_PROBLEM TO SOLVE:_
Filter on the word "className": copy each matching line from the listing below.

_SUPPLIED RECORDS:_
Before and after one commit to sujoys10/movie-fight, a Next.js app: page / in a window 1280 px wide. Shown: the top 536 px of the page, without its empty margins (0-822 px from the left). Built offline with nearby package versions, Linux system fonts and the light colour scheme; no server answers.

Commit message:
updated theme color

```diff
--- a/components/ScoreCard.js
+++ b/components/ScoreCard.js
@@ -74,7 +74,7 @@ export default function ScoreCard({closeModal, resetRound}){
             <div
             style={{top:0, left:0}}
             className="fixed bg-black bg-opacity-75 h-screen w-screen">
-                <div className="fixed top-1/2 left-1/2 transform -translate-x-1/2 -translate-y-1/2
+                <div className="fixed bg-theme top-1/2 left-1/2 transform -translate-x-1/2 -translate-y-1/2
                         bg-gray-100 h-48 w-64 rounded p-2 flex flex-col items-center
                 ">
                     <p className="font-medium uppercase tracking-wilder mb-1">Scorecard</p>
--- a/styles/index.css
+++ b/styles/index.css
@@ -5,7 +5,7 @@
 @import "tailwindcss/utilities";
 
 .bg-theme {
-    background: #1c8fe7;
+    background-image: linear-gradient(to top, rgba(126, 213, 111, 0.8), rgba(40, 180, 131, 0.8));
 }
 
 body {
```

_ANSWER FOR THIS EXERCISE:_
             className="fixed bg-black bg-opacity-75 h-screen w-screen">
-                <div className="fixed top-1/2 left-1/2 transform -translate-x-1/2 -translate-y-1/2
+                <div className="fixed bg-theme top-1/2 left-1/2 transform -translate-x-1/2 -translate-y-1/2
                     <p className="font-medium uppercase tracking-wilder mb-1">Scorecard</p>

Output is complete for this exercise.